We are lucky at home to have three super young boys as neighbours.
They are interested in everything, from gardening to house renovations, from cooking to sports. They are full of questions and mad to get involved.
The little fella (aged eight) in particular is a sports nut and intrigued by greatness.
One of his first questions to anyone who picks up a hurl (my mother included) is ‘did you play county?’ and he is still talking about meeting Mayo star Fiona McHale who called for tea six months ago.
He practices sidelines relentlessly because that’s an indicator of class (Joe Canning inspired) and having lately watched some of my dad’s matches judged to his face he didn’t ‘get stuck in enough.’
So, the little guy has given me a few things to consider:
Kids are ready for heroes in their sport.
Kids don’t judge heroes based on gender.
Kids do judge heroes on their credibility to be a hero.
One of the great wonders of being a kid is having heroes. The absolute joy of Laois hurlers last weekend was expressed in their acknowledgment of the many young kids in Laois jerseys on the field after the game. I’m confident sales of Laois jerseys are at an all-time high while it is a given that more kids in the county are playing hurling until the light fades every night this week.
The people of Laois were ready for heroes and their hurlers have just stepped up and are a perfect fit to develop a love for the game amongst the next generation.
This all makes sense and in turn, research maintains that the most effective heroes or role models are those that are accessible, relevant, and local. Kids will choose role models who they feel they can emulate, who excel in areas they are interested in, and who they feel they are similar to.
The notion of a role model is that young kids will try to replicate the behaviours of their heroes, those that represent what is possible and who are inspirational.
In turn, role models can work by enhancing motivation in existing participants or inspiring engagement amongst new groups, all of which applies to work, education, and sporting contexts.
What is most commonly experienced in sport is a trickle-down effect where kids will take up a sport, sometimes swapping from another activity, for a short time only (think of the tennis craze around Wimbledon or the soccer boom after the World Cup).
But this requires a lot more factors for the participation to become more significant.
There is slightly more convincing evidence from Germany and Belgium that role models can improve the amount of engagement in already active participants.
Typically though, without any plan, action and investment, any impact of such role models is random and shortlived.
It is good to see England are now already focusing on how to capitalise on the success of the Lionesses post the World Cup.
Equally, in the US, there is a campaign set to encourage the massive fan-base to ‘keep watching’ and support the women’s game as well as the national team.
There doesn’t appear to be an equivalent plan for Ireland, which is a missed opportunity at this stage especially given thefantastic coverage of the Women’s World Cup by RTÉ and TG4.

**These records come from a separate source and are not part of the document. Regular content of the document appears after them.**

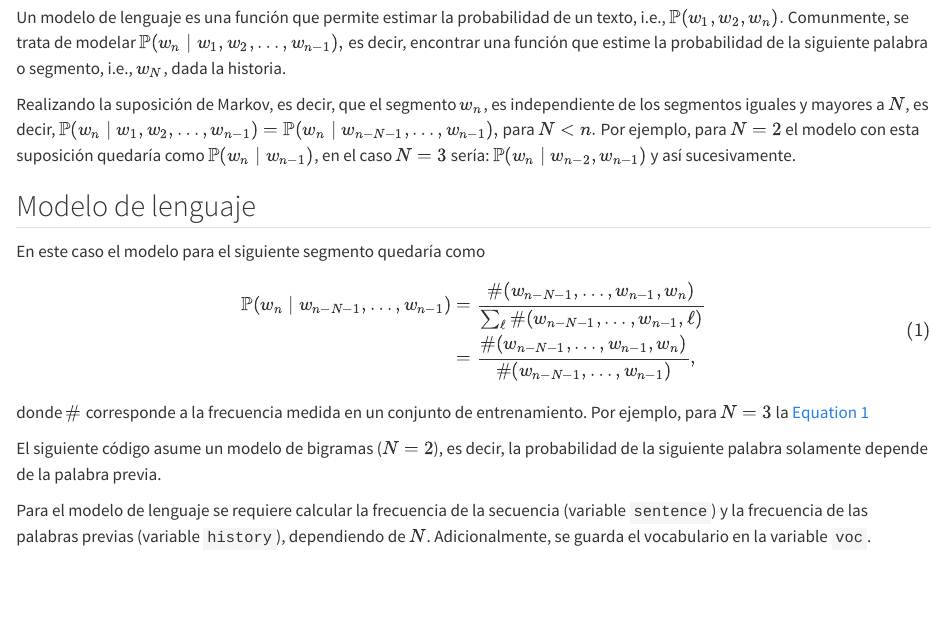
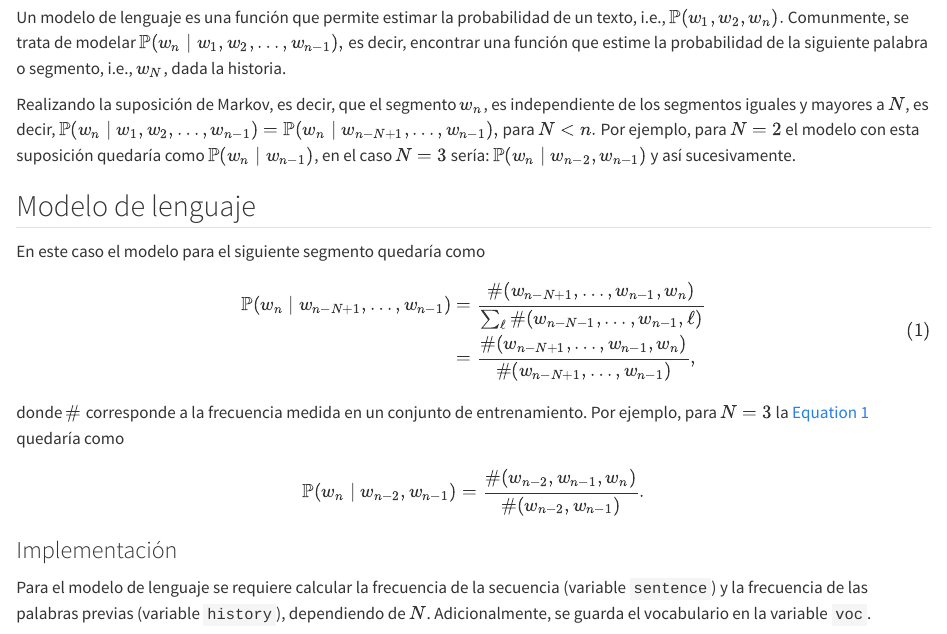
Before and after one commit to INGEOTEC/PLN, a Quarto document (capitulos/03ModeladoLenguaje.qmd): the page in a window 1100 px wide, from 420 px down. Rendered offline with R 4.5, knitr and Pandoc in place of Quarto, with nearby package versions; some code elsewhere in the file could not run offline.

Commit message:
03ML (6)

````diff
--- a/capitulos/03ModeladoLenguaje.qmd
+++ b/capitulos/03ModeladoLenguaje.qmd
@@ -31,19 +31,18 @@ En este caso el modelo para el siguiente segmento quedaría como
 
 $$
 \begin{split}
-\mathbb P(w_n \mid w_{n-N-1}, \ldots, w_{n-1})&=\frac{\#(w_{n-N-1}, \ldots, w_{n-1}, w_n)}{\sum_{\ell} \#(w_{n-N-1}, \ldots, w_{n-1}, \ell)}\\
-&=\frac{\#(w_{n-N-1}, \ldots, w_{n-1}, w_n)}{\#(w_{n-N-1}, \ldots, w_{n-1})},
+\mathbb P(w_n \mid w_{n-N+1}, \ldots, w_{n-1})&=\frac{\#(w_{n-N+1}, \ldots, w_{n-1}, w_n)}{\sum_{\ell} \#(w_{n-N-1}, \ldots, w_{n-1}, \ell)}\\
+&=\frac{\#(w_{n-N+1}, \ldots, w_{n-1}, w_n)}{\#(w_{n-N+1}, \ldots, w_{n-1})},
 \end{split}
 $$ {#eq-modelo-qgrams}
 
-donde $\#$ corresponde a la frecuencia medida en un conjunto de entrenamiento. Por ejemplo, para $N=3$ la @eq-modelo-qgrams
+donde $\#$ corresponde a la frecuencia medida en un conjunto de entrenamiento. Por ejemplo, para $N=3$ la @eq-modelo-qgrams quedaría como
 
-El siguiente código asume un modelo de bigramas ($N=2$), es decir, la probabilidad de la siguiente palabra solamente depende de la palabra previa.
+$$
+\mathbb P(w_n \mid w_{n-2}, w_{n-1})=\frac{\#(w_{n-2}, w_{n-1}, w_n)}{\#(w_{n-2}, w_{n-1})}.
+$$
 
-```{python}
-#| echo: false
-N = 2
-```
+### Implementación
 
 Para el modelo de lenguaje se requiere calcular la frecuencia de la secuencia (variable `sentence`) y la frecuencia de las palabras previas (variable `history`), dependiendo de $N$. Adicionalmente, se guarda el vocabulario en la variable `voc`.
 
````
Also changed, not shown: capitulos/03ModeladoLenguaje.qmd (3 more changed lines).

So, at best, the link between role models and participation is tenuous. Much of the research, however, is carried out in the context of international sport, but what of Gaelic Games and role models?
For me, Gaelic Games can work well here, with the county star ticking a lot of the role model boxes. They are the kid from the local school or club who made it big, their success is replicable if similar time and effort is invested and they are succeeding in the biggest and most popular sports in the land.
The club structure and access to the county player presents a really exciting context around which to promote the local hero, and generally, if visible and pitched the right way, the process may work regardless of gender.
The influence of a role model in Gaelic Games is a topic we are studying in Athlone IT, opting for a female-specific approach given young girls, in particular, are a priority in terms of sports promotion.
While all of this works best for kids, fear not, adults can have heroes too.
The modelling of sporting behaviour is less likely when you’re a bit older, but it is not uncommon for young and old to be inspired by the offfield actions of sporting heroes.
To finish, the book the The Gendered Brain is a good read with its overall tenet being there is limited evidence of a biologically determined male and female brain, rather that the world each of us exist in determines our values, abilities, temperaments, and ambitions.
From birth, brains are social and plastic and will respond to the environment they exist in, including the social rules and stereotypes all around them.
It is, as a result, incredibly important to challenge stereotypes.
The little fella over the road is a boy’s boy but it was easy to generate wonder about a player who is easily among the best in the game and has the accolades to prove it.
Even better that SHE played a bit of ball with him.
Aoife Lane is the former Chair of the Women’s Gaelic Players Association.